REQUIRED WORK: Should a line below contain the word "oficial", report it.
------ MATERIAL FOR THIS EXERCISE
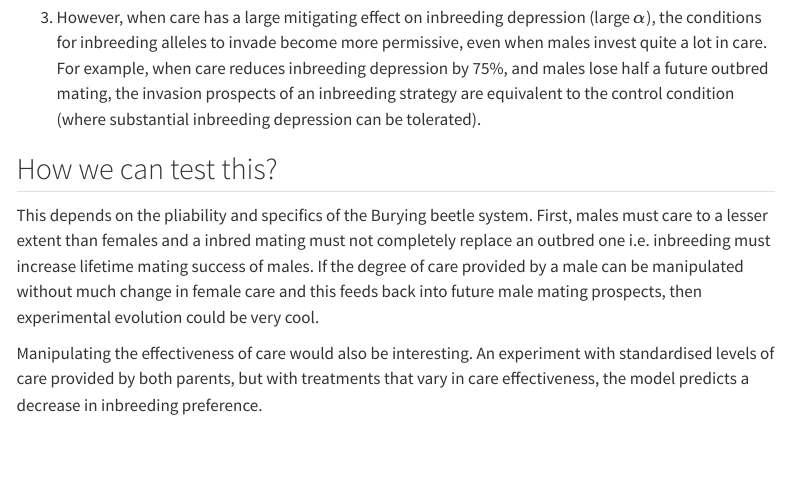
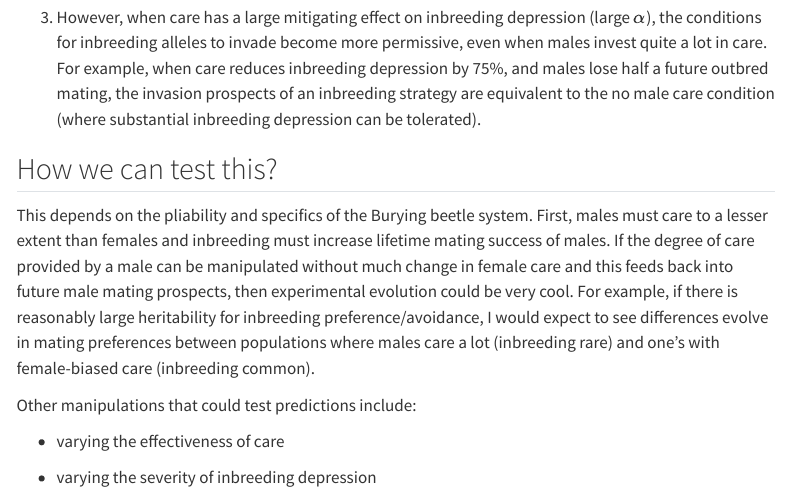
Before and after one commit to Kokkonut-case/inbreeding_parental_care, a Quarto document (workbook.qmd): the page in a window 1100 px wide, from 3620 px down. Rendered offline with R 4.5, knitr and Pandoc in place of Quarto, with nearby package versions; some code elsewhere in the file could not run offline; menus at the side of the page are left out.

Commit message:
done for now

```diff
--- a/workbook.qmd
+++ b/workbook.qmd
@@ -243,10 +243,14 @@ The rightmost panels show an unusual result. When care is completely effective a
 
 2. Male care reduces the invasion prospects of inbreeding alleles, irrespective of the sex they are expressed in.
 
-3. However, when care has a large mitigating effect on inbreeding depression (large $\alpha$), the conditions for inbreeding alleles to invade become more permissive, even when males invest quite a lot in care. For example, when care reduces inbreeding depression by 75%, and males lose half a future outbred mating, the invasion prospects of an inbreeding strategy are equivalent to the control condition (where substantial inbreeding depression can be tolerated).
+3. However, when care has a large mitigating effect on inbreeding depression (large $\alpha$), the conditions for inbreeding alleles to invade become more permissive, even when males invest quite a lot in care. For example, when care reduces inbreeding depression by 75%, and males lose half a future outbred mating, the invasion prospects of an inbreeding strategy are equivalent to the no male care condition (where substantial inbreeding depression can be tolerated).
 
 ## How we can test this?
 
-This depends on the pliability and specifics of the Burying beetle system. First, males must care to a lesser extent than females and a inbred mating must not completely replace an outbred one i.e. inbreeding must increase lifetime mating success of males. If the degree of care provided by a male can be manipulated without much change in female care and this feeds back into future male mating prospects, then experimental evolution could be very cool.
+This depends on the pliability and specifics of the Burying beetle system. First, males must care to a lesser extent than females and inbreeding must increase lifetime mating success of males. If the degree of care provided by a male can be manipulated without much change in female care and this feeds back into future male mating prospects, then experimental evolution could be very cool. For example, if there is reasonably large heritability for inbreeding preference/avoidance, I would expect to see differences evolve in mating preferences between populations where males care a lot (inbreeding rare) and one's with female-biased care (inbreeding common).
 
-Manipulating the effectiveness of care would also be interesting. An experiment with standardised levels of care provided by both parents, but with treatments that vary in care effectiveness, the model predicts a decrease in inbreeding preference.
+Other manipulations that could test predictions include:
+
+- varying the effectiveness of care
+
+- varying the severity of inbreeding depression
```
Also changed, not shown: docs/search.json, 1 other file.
------------
------ MATERIAL FOR THIS EXERCISE
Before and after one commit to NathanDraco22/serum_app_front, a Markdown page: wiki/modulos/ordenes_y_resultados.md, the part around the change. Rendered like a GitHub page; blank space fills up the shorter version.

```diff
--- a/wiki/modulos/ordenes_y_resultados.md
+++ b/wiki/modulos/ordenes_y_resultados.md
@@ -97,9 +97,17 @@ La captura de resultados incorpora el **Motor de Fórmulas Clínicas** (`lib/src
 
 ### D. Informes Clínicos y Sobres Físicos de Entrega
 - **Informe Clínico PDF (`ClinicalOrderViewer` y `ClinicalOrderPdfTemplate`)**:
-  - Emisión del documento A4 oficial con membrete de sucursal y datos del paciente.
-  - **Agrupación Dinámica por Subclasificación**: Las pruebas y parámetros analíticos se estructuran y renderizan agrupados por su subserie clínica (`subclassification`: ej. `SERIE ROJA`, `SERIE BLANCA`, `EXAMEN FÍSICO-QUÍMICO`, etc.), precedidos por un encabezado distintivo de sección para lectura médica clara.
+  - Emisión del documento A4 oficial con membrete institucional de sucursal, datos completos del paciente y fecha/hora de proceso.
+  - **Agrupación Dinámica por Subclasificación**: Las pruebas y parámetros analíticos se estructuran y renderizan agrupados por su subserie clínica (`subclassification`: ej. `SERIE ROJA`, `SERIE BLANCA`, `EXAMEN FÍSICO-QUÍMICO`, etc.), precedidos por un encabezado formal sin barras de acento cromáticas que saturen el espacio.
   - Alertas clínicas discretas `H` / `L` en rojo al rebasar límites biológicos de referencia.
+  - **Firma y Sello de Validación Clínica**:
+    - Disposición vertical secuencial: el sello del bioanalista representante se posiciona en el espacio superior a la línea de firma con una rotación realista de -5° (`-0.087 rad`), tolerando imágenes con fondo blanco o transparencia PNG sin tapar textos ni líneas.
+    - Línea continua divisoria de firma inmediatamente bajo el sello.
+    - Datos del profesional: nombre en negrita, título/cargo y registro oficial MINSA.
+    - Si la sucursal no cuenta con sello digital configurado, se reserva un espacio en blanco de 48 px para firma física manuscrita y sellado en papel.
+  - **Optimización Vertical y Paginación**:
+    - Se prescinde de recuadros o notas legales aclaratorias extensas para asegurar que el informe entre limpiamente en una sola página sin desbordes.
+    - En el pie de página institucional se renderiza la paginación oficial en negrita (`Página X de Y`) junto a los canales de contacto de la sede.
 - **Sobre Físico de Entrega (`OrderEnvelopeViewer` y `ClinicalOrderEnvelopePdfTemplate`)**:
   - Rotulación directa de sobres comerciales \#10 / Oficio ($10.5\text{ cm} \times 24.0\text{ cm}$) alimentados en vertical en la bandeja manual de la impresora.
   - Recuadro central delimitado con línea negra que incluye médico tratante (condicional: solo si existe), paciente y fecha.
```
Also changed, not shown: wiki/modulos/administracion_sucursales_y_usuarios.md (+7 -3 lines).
------------
ANSWER SECTION:
-  - Emisión del documento A4 oficial con membrete de sucursal y datos del paciente.
+  - Emisión del documento A4 oficial con membrete institucional de sucursal, datos completos del paciente y fecha/hora de proceso.
+    - Datos del profesional: nombre en negrita, título/cargo y registro oficial MINSA.
+    - En el pie de página institucional se renderiza la paginación oficial en negrita (`Página X de Y`) junto a los canales de contacto de la sede.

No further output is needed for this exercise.